One item that may well have signaled caution in any but the Yankees' lushly-funded and trophy-obsessed front office is the fact that Tanaka has never thrown a pitch in the Major Leagues. Hell, he hasn’t thrown a pitch in AA ball. He will essentially be on OJT this year at $22 million, taking the place in the Yankee rotation of Andy Pettitte, who retired (again) last year after a long and distinguished career.
The anecdote has it that someone once asked Louie Armstrong what jazz was. Satchmo is reported to have something like this in response, “If you have to ask, you’ll never know.”
Great answer. There are other questions we sometimes hear, the only response to which is: “If you can even ask that question, there is no answer I can give you that would satisfy or enlighten you.” One of these, and one that always pole-axes me that any sentient adult could ask, is: “Why shouldn’t women serve in combat roles in the military?” The why on this one, at least to anyone with more awareness than that of a cucumber, should be too obvious to detain us, even for a moment. It would take a highly-trained social scientist or a febrile, leftist geek not to understand this one.
Another of these knee-buckling questions we’ve heard at this time last year and this, is: “Why shouldn’t Barry Bonds be voted into the Baseball Hall of Fame?” Anyone who can ask this question could as easily ask, “Why shouldn’t we vote Bernie Madoff into the Financial Counselors Hall of Fame?” Heck, Bernie’s customers put up some great numbers — a least for a while.
Later this week, the Baseball Writers’ Association of America (BBWAA) will announce the results of its balloting for Baseball Hall of Fame Class of 2014. Last year, the BBWAA did not give any player a requisite 75 percent of the vote necessary to gain admission into Cooperstown. This was widely believed to be a protest vote against Roger Clemens, Barry Bonds, and other players associated with the so-called Steroids Era.
There will be no such protest vote this year with several players on the ballot for the first time. Pitchers Greg Maddux and Tom Glavine are expected to receive a near unanimous vote while Frank Thomas has a chance to be the first DH to have a bronze plaque in Cooperstown. Jeff Kent and Mike Mussina are also on the ballot for the first time. Other players on the ballot include Tim Raines, Alan Trammell, and Lee Smith.
Last week, Allan “Bud” Selig announced he would step down as Commissioner of Major League Baseball after the end of the 2014 season.

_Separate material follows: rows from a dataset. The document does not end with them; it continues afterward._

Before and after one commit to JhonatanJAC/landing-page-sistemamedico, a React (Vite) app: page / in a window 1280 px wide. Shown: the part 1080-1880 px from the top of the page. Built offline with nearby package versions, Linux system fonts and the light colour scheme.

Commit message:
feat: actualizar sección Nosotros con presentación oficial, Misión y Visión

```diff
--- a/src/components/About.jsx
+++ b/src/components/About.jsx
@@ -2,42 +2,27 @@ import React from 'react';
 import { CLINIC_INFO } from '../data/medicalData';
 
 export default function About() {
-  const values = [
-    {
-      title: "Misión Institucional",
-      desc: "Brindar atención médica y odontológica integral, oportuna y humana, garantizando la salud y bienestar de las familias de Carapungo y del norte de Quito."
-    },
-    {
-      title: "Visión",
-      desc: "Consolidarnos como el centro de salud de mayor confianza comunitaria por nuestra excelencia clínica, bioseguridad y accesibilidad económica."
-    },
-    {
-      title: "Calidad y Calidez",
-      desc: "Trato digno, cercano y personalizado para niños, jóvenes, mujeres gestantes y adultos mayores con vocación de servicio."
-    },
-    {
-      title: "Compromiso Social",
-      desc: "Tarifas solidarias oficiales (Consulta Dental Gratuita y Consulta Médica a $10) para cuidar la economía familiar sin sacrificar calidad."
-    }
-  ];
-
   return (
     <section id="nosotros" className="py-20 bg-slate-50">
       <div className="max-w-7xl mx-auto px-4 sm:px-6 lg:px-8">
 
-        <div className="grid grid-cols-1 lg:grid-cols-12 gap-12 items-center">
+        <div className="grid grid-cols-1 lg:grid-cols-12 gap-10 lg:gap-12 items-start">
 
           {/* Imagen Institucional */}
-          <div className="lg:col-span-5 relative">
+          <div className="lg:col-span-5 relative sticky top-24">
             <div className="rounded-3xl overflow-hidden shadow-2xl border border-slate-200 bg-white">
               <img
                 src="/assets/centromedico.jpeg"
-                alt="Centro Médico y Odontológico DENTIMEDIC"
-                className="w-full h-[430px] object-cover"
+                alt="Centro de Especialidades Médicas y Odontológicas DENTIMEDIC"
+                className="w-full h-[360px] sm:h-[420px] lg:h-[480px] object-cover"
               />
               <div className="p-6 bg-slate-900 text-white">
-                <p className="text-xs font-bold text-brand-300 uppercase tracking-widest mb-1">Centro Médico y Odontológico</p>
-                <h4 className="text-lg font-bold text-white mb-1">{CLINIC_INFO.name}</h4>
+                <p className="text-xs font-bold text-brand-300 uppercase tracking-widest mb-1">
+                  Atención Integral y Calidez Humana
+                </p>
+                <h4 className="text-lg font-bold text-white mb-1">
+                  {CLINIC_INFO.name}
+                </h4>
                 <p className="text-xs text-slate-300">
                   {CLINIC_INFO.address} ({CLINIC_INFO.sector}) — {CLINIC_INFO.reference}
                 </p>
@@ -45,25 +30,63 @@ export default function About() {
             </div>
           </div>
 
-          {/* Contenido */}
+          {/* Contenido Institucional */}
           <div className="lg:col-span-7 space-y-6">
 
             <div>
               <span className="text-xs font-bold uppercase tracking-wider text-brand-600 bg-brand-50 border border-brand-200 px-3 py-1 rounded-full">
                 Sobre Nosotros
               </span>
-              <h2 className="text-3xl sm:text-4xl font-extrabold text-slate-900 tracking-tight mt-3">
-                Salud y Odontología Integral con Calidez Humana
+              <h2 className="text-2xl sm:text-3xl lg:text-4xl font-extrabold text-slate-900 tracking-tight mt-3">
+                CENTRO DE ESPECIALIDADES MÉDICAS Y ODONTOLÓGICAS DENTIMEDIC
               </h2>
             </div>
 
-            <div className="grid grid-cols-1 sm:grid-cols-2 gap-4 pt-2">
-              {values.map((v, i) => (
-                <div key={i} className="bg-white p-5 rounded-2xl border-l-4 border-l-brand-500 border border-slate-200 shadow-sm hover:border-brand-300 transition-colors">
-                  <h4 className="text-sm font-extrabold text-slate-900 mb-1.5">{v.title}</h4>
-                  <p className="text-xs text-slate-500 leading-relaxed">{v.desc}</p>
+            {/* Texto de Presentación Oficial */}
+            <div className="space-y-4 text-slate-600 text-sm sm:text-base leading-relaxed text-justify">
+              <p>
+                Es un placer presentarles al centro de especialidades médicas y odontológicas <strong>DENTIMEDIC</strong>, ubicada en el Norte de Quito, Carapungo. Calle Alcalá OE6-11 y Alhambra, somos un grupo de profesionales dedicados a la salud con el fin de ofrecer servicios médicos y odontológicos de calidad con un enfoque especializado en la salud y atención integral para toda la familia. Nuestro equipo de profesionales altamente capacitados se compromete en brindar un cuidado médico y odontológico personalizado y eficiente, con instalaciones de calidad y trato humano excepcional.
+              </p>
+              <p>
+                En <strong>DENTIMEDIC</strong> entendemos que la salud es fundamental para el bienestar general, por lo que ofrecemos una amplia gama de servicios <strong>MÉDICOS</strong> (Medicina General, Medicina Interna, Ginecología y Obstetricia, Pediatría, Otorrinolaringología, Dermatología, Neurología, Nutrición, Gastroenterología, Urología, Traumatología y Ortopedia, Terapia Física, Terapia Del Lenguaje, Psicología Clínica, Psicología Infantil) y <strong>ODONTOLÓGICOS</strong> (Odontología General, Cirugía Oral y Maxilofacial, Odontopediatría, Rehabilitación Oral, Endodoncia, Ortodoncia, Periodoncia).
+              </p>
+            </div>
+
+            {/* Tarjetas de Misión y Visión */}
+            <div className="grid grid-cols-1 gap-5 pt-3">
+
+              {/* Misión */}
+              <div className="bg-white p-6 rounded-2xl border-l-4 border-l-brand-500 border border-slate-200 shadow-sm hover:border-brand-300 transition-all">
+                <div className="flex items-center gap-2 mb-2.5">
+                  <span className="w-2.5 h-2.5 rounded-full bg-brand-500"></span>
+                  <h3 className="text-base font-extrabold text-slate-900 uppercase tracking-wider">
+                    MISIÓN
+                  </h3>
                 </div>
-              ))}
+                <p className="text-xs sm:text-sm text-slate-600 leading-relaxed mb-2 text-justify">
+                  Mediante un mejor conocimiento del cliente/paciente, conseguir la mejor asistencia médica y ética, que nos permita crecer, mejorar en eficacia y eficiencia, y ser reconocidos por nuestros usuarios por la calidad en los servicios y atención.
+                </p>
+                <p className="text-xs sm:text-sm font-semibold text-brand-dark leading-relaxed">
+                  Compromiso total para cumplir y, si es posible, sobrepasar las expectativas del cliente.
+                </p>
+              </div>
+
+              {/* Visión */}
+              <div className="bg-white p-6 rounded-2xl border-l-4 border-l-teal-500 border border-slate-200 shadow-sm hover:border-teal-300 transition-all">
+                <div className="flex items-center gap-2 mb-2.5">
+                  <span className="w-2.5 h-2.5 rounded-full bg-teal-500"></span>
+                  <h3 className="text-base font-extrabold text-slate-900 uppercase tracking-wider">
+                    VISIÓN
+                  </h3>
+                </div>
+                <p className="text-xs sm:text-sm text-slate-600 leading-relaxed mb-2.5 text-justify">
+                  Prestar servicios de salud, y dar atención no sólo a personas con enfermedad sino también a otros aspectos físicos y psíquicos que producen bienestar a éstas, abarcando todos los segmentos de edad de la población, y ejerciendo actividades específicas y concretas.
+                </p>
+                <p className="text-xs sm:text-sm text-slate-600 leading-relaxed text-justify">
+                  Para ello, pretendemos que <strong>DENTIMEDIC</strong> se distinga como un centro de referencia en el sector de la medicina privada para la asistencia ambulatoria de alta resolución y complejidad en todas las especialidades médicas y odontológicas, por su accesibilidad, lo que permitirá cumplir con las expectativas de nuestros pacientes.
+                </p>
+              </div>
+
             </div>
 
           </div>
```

Selig has held the position since 1992, or 21 years, the first six of which he was actually Interim Commissioner. His interim status lasted longer than that of several of his predecessors and lasted nearly as long as the Clinton Administration.
So how did Selig manage to spend more than two decades on the job? It’s very simple – he was an owner. For many years, the public was under the illusion that the Commissioner was an independent figure. Consider what the late Marvin Miller, the longtime Executive Director of the Major League Baseball Players Association (MLBPA), wrote about the role of the Commissioner in his 1991 book A Whole Different Ballgame: The Sport and Business of Baseball: